These excerpts address the contingency of 'manhood', the social enforcement of conventionality, and how these in combination are used to create gender-based 'war parties' to pursue international violence. They also explore what's to be done to move beyond this sort of destructive politics.
While conventional womanhood status is achieved for the most part through biological processes, conventional manhood status is granted by other males after ritualized ordeals and other social tests that often involve symbolic or actual violence. That other men are the keepers of manhood status has important consequences for gender politics. Men live with their manhood under the constant threat of revocation, and this contingency is a powerful enforcer of conventional power relations among males.
To illustrate how contingent manhood fits into the discourse about security and how it shores up a hegemonic masculinity I refer to the words of an archetypical man of action who in a moment of enthusiasm told us something interesting about how he experienced the fighting in Afghanistan.
On February 4th of 2005 the AP quotes Marine Corps Lt. Gen James Mattis as saying:
Actually, it's a lot of fun to fight. You know, it's a hell of hoot… It's fun to shoot some people. I like brawling. You go into Afghanistan, you got guys who slap women around for five years because they didn't wear a veil. You know, guys like that ain't got no manhood left anyway. So it's a hell of a lot of fun to shoot them.
What drew my attention in this statement is that Mattis is justifying his pleasure in lethal violence within a cultural notion of 'manhood' and, in particular, the issue of who has it and who doesn't. Mattis derides the manhood of his enemy counterparts and once Mattis can judge them as less than real men he finds full permission to enjoy killing them.
Feminists have pointed out that in the stories of war the victor is usually gendered male and often the vanquished is gendered (or re-gendered) female [Goldstein p. 371]. In the binary system of conventional masculinity and femininity, if you have your manhood taken away what are you other than a woman, or in the masculinist discourse, a sissy or a girly-man? Furthermore, while a woman is tolerated in her place, in this system of thought there is no place for 'out of their place' males who are named and rejected as sissies, girly-men, fags, or queers.
From an international relations perspective the personal motivations of an individual soldier such as Mattis are well below the radar: state interests and associated motives are thought of as quite different from those of individuals in the state system. Furthermore there is no evidence I know of that most soldiers are motivated to fight by ideas such as Mattis' or that the military is a haven for men who share those ideas.
Nonetheless, Mattis's story provides me with a good introduction to a key political premise:
For every person like Mattis in the military there are undoubtedly ten, twenty or a hundred in civilian life. And in the American system of governance wars are pursued by ad hoc war coalitions that need to mobilize diverse groupings of political actors. People who are inclined to fight over matters of manhood offer a significant and reliable part of war coalitions and this group tracks closely to conventional masculine identity.

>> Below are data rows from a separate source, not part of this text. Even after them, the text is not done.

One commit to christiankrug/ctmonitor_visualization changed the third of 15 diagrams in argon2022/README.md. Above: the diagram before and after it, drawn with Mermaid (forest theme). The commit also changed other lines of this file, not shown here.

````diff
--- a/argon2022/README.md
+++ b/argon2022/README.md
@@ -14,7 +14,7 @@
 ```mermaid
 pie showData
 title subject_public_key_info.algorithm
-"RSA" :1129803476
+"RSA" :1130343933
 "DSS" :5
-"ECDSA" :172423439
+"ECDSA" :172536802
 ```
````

Now I want to return your attention to Mattis' seemingly gratuitous remark that he likes brawling! Brawling is fighting, usually fist fighting, for sport. People who do it tend to think of it as a worthy activity, and even if bloodied in the process, it is experienced first and foremost as fun. Participants who are usually male pride themselves with being ready for a fight at the slightest provocation. I believe Mattis made this remark about brawling because our culture includes the notion that real men are brawlers, and his affinity for brawling shores up his identity as a 'real man.'

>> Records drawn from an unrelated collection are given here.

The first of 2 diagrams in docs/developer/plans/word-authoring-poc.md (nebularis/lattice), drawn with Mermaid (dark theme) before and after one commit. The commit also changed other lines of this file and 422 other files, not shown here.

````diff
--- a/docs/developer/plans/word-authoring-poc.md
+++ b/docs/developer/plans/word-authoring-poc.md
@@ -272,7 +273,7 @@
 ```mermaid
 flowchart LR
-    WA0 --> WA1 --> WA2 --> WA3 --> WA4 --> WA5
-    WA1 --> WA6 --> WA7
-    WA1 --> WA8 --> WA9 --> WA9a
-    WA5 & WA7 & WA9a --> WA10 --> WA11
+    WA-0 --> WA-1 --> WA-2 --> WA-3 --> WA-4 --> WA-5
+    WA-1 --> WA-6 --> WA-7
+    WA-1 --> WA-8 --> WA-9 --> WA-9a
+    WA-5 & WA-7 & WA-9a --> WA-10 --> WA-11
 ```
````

However, brawling is not something that I have ever, ever wanted to do or thought might be fun. And when I have witnessed it I have made a point to give it a wide berth. Mattis' statement signaled that his masculinity is very different from mine.

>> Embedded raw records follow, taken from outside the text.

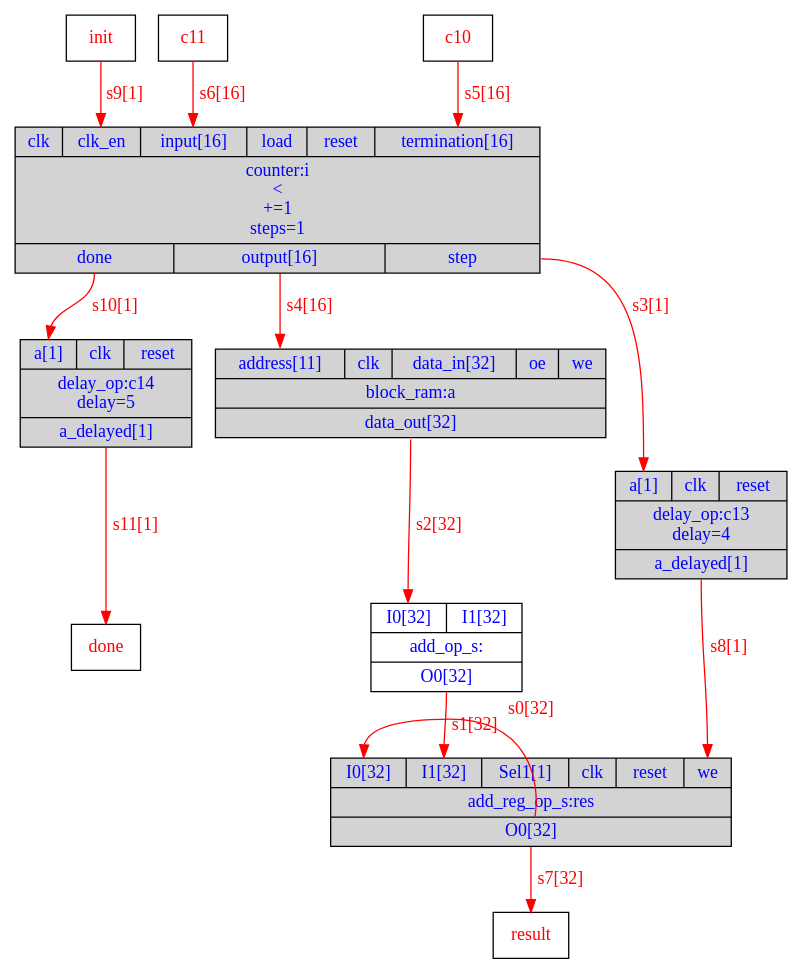
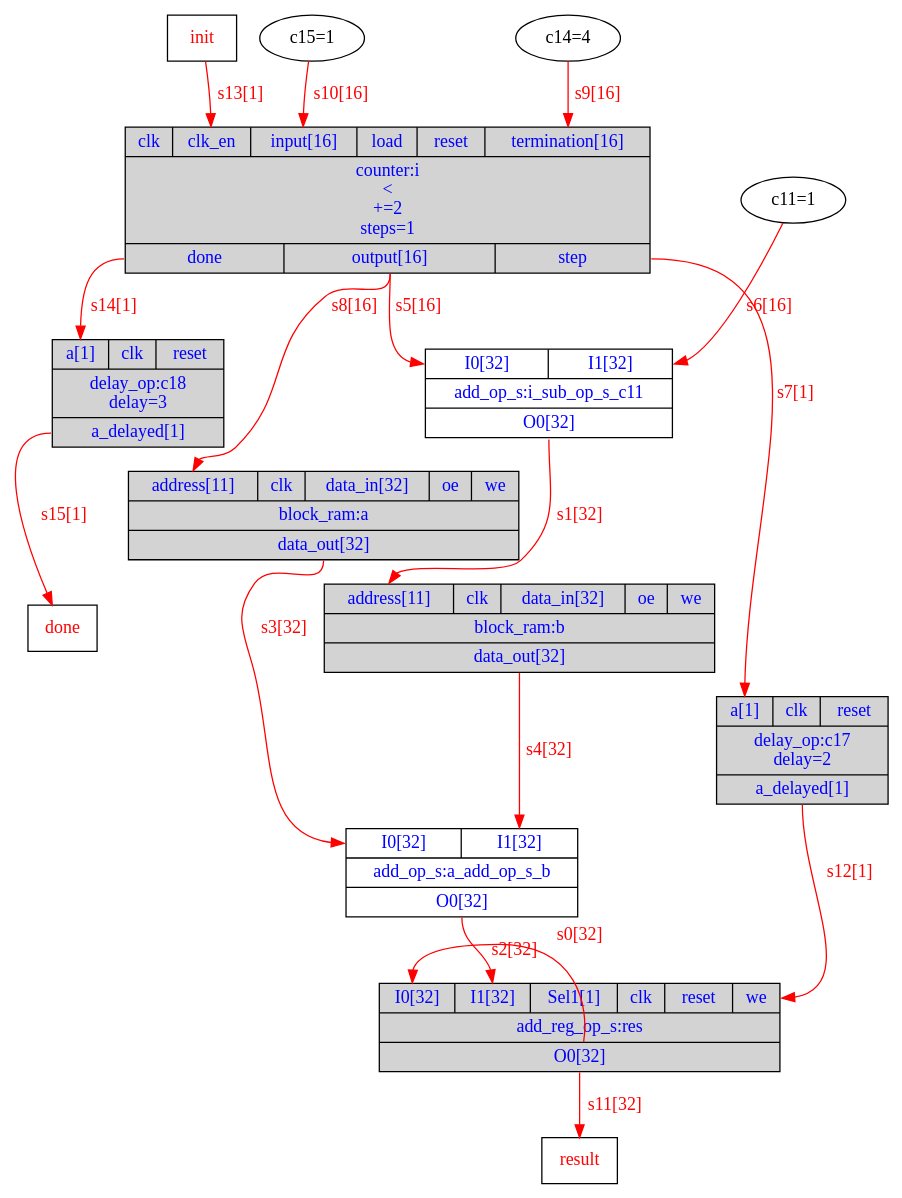
The diagram in Exemplos/indiceVec/DOT/Exemplo_HW.dot (menotti/lalp), drawn with Graphviz before and after one commit. The commit also changed 44 other files, not shown here.

```diff
--- a/Exemplos/indiceVec/DOT/Exemplo_HW.dot
+++ b/Exemplos/indiceVec/DOT/Exemplo_HW.dot
@@ -1,22 +1,28 @@
 digraph diagram {
 // Components (Nodes) 
-"i" [shape=record, fontcolor=blue, style="filled", fillcolor="lightgray", label="{{<clk>clk|<clk_en>clk_en|<input>input[16]|<load>load|<reset>reset|<termination>termination[16]}|counter:i\n\<\n+=1\nsteps=1|{<done>done|<output>output[16]|<step>step}}"]; 
+"i" [shape=record, fontcolor=blue, style="filled", fillcolor="lightgray", label="{{<clk>clk|<clk_en>clk_en|<input>input[16]|<load>load|<reset>reset|<termination>termination[16]}|counter:i\n\<\n+=2\nsteps=1|{<done>done|<output>output[16]|<step>step}}"]; 
 "res" [shape=record, fontcolor=blue, style="filled", fillcolor="lightgray", label="{{<I0>I0[32]|<I1>I1[32]|<Sel1>Sel1[1]|<clk>clk|<reset>reset|<we>we}|add_reg_op_s:res|{<O0>O0[32]}}"]; 
-"" [shape=record, fontcolor=blue, label="{{<I0>I0[32]|<I1>I1[32]}|add_op_s:|{<O0>O0[32]}}"]; 
+"a_add_op_s_b" [shape=record, fontcolor=blue, label="{{<I0>I0[32]|<I1>I1[32]}|add_op_s:a_add_op_s_b|{<O0>O0[32]}}"]; 
 "a" [shape=record, fontcolor=blue, style="filled", fillcolor="lightgray", label="{{<address>address[11]|<clk>clk|<data_in>data_in[32]|<oe>oe|<we>we}|block_ram:a|{<data_out>data_out[32]}}"]; 
-"init" [shape=msquare fontcolor=red label="init"]"done" [shape=msquare fontcolor=red label="done"]"c10" [shape=msquare fontcolor=red label="c10"]"c11" [shape=msquare fontcolor=red label="c11"]"result" [shape=msquare fontcolor=red label="result"]"c13" [shape=record, fontcolor=blue, style="filled", fillcolor="lightgray", label="{{<a>a[1]|<clk>clk|<reset>reset}|delay_op:c13\ndelay=4|{<a_delayed>a_delayed[1]}}"]; 
-"c14" [shape=record, fontcolor=blue, style="filled", fillcolor="lightgray", label="{{<a>a[1]|<clk>clk|<reset>reset}|delay_op:c14\ndelay=5|{<a_delayed>a_delayed[1]}}"]; 
+"b" [shape=record, fontcolor=blue, style="filled", fillcolor="lightgray", label="{{<address>address[11]|<clk>clk|<data_in>data_in[32]|<oe>oe|<we>we}|block_ram:b|{<data_out>data_out[32]}}"]; 
+"i_sub_op_s_c11" [shape=record, fontcolor=blue, label="{{<I0>I0[32]|<I1>I1[32]}|add_op_s:i_sub_op_s_c11|{<O0>O0[32]}}"]; 
+"c11" [fontcolor=b label="c11=1"]"init" [shape=msquare fontcolor=red label="init"]"done" [shape=msquare fontcolor=red label="done"]"c14" [fontcolor=b label="c14=4"]"c15" [fontcolor=b label="c15=1"]"result" [shape=msquare fontcolor=red label="result"]"c17" [shape=record, fontcolor=blue, style="filled", fillcolor="lightgray", label="{{<a>a[1]|<clk>clk|<reset>reset}|delay_op:c17\ndelay=2|{<a_delayed>a_delayed[1]}}"]; 
+"c18" [shape=record, fontcolor=blue, style="filled", fillcolor="lightgray", label="{{<a>a[1]|<clk>clk|<reset>reset}|delay_op:c18\ndelay=3|{<a_delayed>a_delayed[1]}}"]; 
 // Signals (Edges) 
 "res":O0 -> "res":I0[label="s0[32]" color=red fontcolor=red]; 
-"":O0 -> "res":I1[label="s1[32]" color=red fontcolor=red]; 
-"a":data_out -> "":I0[label="s2[32]" color=red fontcolor=red]; 
-"i":step -> "c13":a[label="s3[1]" color=red fontcolor=red]; 
-"i":output -> "a":address[label="s4[16]" color=red fontcolor=red]; 
-"c10":out -> "i":termination[label="s5[16]" color=red fontcolor=red]; 
-"c11":out -> "i":input[label="s6[16]" color=red fontcolor=red]; 
-"res":O0 -> "result":in[label="s7[32]" color=red fontcolor=red]; 
-"c13":a_delayed -> "res":we[label="s8[1]" color=red fontcolor=red]; 
-"init":out -> "i":clk_en[label="s9[1]" color=red fontcolor=red]; 
-"i":done -> "c14":a[label="s10[1]" color=red fontcolor=red]; 
-"c14":a_delayed -> "done":in[label="s11[1]" color=red fontcolor=red]; 
+"i_sub_op_s_c11":O0 -> "b":address[label="s1[32]" color=red fontcolor=red]; 
+"a_add_op_s_b":O0 -> "res":I1[label="s2[32]" color=red fontcolor=red]; 
+"a":data_out -> "a_add_op_s_b":I0[label="s3[32]" color=red fontcolor=red]; 
+"b":data_out -> "a_add_op_s_b":I1[label="s4[32]" color=red fontcolor=red]; 
+"i":output -> "i_sub_op_s_c11":I0[label="s5[16]" color=red fontcolor=red]; 
+"c11":out -> "i_sub_op_s_c11":I1[label="s6[16]" color=red fontcolor=red]; 
+"i":step -> "c17":a[label="s7[1]" color=red fontcolor=red]; 
+"i":output -> "a":address[label="s8[16]" color=red fontcolor=red]; 
+"c14":out -> "i":termination[label="s9[16]" color=red fontcolor=red]; 
+"c15":out -> "i":input[label="s10[16]" color=red fontcolor=red]; 
+"res":O0 -> "result":in[label="s11[32]" color=red fontcolor=red]; 
+"c17":a_delayed -> "res":we[label="s12[1]" color=red fontcolor=red]; 
+"init":out -> "i":clk_en[label="s13[1]" color=red fontcolor=red]; 
+"i":done -> "c18":a[label="s14[1]" color=red fontcolor=red]; 
+"c18":a_delayed -> "done":in[label="s15[1]" color=red fontcolor=red]; 
 }
```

I believe there is some more than trivial portion of males in our society who feel something like me and who exclude from their masculine identity affinity for brawling and, indeed, most any violence against males or females. I propose to you that this portion of males, when organized into self-confident identity and in alignment with other gender identity groupings, represents a potentially significant political expression in regards to national security policy. Right now organization of these males is inhibited, but with attention to this potential, this situation could change in the next decades.
However, under current conditions of hegemony the leading males who have laid claim to the title of 'real men' are able to make political use of the binary opposition of 'real man' and 'not a man' which is internalized in nearly all males. They use this to suppress opposing political expression of other males who are inclined toward different security policy preferences and to thereby rather too easily pull them into a hegemonic consensus.
If other masculinities are to challenge the hegemony of the conventional, we must resist the temptation to contest the character of a 'real man' -- to redefine this type - to say "We are real men of a different sort..."
The best strategy, I believe, is to cede to conservatives this particular ground, the lonely mountain top held by real men. Instead we need to develop multiple strong points for males in a diverse gender space of politics. I stress the word 'develop' since I believe there are as yet few alternative strong points in gender space for males to occupy. Gay man is one such point that has some strength, culturally and politically. But we need several others.
When I refer to gender space I am thinking about all of that space between and around what has traditionally been placed into a duality of masculine and feminine. I believe there is a multidimensional space of gender possibilities that don't lie in a straight line between man and woman. Gay, lesbian and transgender (and more recently queer) culture and politics has brought awareness of this gender space, especially among younger Americans who are increasingly open and accepting of a wide range of gender expressions simply unimaginable a couple decades ago.
Although GLBT and Q cultures are leading the way in this discovery, it is not my contention that they as an allied set of social movements will gain sufficient power to transform the politics of national security in the foreseeable future. Rather, my hypothesis is that there is some meaningful portion of males, many of whom are sexually straight and don't currently identify with queer culture, who have masculinities distinct from the traditional 'real man' type. This set might be composed of two or three different masculine types. Right now we simply don't know much about this male gender space and as part of a research agenda we need to learn more about these males and the gender space they occupy.
Just as women have organized themselves in opposition to conventional feminine roles and behaviors and then moved on to positive new feminine identities, there is latent potential for males to make this move away from conventional masculinity. It is time to realize this potential!
To restate my political hypothesis:
In the set of non-conventional masculinities that already exist, yet are currently subordinate, there is considerable political latency which could be organized into eventual alliance with progressive women to advance security policies that are less reliant on violence. Effective political organization will require establishing strong points of identity and confidence for these males.
The power of this set of other masculinities will remain latent as long as these males are kept within the confines of conventional masculinity by a combination of shaming and physical intimidation and the reified idea that there is only one gender choice for males - "real man" or "not a man." It is routine for boys growing up to be teased, harassed, and beaten if they stray ever so little from conventional male looks or behavior. This is something I can vividly remember from my childhood.
At the extreme, many of the most vicious hate crimes are against gays, transsexuals, and people of ambiguous gender appearance and behavior.
Returning to the potential political expression of males who are not fixed in the conventional masculine posture, the requisites for realizing their potential political power when aligned with women are these:
1. describing and "raising consciousness" about these different masculinities so that males can recognize them in themselves and have the option of identifying with one or another of their aspects or types.
2. an impassioned struggle, along the lines that gays have mounted in the last thirty years, against the shaming and physical intimidation of boys and men; and
3. following the examples of gays and lesbians, creating a proud and assertive political and social expression for these male gender variants.
I don't want to speculate on how long it will take for these new masculinities to emerge as a contending political force, but I am willing to hazard a prediction that a generation from now gender expression in politics, including national security politics, will be very different than it is now.
posted by Charles Knight